● **WHAT IS NEEDED**
Copy each line of the data that has "background" in it.

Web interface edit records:
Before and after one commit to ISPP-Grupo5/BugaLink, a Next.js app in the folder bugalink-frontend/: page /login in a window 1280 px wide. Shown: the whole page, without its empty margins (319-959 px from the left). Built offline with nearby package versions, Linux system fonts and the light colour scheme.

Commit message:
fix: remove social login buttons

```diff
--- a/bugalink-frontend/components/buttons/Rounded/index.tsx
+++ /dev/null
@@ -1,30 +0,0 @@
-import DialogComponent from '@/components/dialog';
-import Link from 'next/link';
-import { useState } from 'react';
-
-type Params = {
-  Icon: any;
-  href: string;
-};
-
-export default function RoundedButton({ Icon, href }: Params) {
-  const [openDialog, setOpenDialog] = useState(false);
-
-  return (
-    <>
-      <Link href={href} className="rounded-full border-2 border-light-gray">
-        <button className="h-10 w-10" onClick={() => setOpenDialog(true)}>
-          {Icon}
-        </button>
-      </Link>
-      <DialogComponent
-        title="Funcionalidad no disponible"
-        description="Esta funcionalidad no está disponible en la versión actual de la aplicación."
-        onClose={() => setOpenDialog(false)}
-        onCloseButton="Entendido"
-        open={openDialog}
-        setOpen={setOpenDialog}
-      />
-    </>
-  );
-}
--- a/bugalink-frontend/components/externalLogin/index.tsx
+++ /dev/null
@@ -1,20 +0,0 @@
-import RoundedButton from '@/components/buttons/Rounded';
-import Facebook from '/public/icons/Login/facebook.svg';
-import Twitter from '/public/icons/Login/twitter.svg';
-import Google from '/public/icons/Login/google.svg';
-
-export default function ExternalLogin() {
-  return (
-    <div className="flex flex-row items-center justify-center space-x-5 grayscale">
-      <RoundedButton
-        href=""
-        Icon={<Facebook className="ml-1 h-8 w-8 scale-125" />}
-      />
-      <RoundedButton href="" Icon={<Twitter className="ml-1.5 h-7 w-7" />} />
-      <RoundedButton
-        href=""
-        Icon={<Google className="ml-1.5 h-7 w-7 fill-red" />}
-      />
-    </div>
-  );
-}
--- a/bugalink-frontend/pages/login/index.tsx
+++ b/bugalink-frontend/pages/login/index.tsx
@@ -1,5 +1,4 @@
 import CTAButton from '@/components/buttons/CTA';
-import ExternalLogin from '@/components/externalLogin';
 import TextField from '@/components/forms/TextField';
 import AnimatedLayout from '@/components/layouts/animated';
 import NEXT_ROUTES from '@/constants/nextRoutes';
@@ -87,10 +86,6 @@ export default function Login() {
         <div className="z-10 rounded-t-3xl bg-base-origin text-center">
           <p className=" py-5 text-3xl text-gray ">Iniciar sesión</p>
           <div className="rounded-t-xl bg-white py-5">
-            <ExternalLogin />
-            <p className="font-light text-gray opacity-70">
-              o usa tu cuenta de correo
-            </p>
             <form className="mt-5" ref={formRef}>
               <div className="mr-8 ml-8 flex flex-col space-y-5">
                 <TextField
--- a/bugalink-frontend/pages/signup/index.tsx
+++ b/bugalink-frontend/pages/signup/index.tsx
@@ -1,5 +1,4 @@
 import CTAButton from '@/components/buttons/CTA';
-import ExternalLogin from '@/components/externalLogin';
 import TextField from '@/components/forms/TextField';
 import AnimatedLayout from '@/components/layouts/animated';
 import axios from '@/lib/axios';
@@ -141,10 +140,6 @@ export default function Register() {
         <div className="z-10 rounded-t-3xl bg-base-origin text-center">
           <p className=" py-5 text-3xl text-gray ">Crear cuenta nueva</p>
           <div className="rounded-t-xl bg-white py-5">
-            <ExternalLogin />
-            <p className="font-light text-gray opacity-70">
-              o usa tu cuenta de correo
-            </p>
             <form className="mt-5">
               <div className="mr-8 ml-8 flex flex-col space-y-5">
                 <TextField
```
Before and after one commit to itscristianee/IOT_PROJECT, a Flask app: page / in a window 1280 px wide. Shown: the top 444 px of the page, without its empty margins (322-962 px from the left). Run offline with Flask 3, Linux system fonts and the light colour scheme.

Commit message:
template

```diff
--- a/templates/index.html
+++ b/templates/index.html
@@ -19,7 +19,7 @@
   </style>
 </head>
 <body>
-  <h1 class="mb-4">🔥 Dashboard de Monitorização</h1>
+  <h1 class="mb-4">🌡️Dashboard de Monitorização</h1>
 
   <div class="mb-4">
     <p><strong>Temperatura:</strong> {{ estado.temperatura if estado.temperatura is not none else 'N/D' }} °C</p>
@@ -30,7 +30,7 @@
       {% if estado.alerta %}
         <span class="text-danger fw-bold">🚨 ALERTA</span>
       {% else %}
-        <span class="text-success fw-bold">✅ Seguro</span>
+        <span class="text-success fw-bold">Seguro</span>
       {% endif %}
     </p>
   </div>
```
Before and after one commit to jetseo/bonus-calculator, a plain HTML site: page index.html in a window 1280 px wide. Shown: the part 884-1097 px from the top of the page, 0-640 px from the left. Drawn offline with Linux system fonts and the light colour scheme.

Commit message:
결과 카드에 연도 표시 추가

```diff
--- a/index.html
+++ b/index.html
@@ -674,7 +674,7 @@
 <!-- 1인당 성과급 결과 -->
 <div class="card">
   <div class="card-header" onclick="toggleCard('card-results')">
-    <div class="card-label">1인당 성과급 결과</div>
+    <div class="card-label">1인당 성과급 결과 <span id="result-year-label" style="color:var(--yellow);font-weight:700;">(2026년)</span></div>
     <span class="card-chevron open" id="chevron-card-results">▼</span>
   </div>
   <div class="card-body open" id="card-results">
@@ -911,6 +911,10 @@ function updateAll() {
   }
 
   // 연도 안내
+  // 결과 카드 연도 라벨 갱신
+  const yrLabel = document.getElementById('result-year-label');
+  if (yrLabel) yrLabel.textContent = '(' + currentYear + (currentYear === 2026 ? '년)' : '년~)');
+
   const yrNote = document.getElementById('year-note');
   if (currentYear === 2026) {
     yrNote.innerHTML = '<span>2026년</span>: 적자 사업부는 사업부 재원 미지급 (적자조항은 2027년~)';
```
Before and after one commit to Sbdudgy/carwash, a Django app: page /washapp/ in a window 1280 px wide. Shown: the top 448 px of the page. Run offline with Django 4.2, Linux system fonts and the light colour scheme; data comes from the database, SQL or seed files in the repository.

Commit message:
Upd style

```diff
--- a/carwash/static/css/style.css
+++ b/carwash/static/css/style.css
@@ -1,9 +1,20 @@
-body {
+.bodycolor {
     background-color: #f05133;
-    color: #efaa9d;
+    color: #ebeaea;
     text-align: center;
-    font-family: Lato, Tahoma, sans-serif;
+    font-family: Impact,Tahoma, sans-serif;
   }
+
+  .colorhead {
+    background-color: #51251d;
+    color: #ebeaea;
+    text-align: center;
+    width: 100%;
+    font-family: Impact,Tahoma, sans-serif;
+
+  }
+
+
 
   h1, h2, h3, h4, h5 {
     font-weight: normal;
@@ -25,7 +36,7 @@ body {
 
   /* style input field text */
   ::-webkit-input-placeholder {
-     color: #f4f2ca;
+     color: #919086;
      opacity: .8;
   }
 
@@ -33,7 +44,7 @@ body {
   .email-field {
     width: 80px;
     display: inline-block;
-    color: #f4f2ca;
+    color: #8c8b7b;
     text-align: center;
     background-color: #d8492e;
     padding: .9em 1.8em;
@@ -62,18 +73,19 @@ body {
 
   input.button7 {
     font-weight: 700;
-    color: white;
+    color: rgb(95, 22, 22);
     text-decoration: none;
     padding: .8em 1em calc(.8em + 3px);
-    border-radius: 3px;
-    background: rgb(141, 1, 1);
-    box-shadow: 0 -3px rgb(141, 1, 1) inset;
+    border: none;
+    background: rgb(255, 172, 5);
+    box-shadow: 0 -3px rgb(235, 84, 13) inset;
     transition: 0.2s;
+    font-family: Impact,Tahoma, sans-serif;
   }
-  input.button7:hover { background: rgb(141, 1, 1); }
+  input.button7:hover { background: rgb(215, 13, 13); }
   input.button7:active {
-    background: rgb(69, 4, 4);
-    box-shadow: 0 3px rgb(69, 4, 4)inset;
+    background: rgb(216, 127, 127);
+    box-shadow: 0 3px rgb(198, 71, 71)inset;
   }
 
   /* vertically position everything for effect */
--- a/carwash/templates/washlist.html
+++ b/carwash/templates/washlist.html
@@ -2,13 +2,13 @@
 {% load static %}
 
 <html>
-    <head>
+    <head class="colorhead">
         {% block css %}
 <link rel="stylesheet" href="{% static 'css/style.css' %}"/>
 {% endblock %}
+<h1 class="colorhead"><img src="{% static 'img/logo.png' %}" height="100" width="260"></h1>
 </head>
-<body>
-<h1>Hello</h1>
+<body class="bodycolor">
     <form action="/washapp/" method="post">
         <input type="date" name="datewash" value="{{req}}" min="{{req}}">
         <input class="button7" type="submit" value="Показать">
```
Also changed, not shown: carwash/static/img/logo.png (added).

● **EXERCISE RESPONSE**
     background-color: #f05133;
+    background-color: #51251d;
     background-color: #d8492e;
-    background: rgb(141, 1, 1);
+    background: rgb(255, 172, 5);
-  input.button7:hover { background: rgb(141, 1, 1); }
+  input.button7:hover { background: rgb(215, 13, 13); }
-    background: rgb(69, 4, 4);
+    background: rgb(216, 127, 127);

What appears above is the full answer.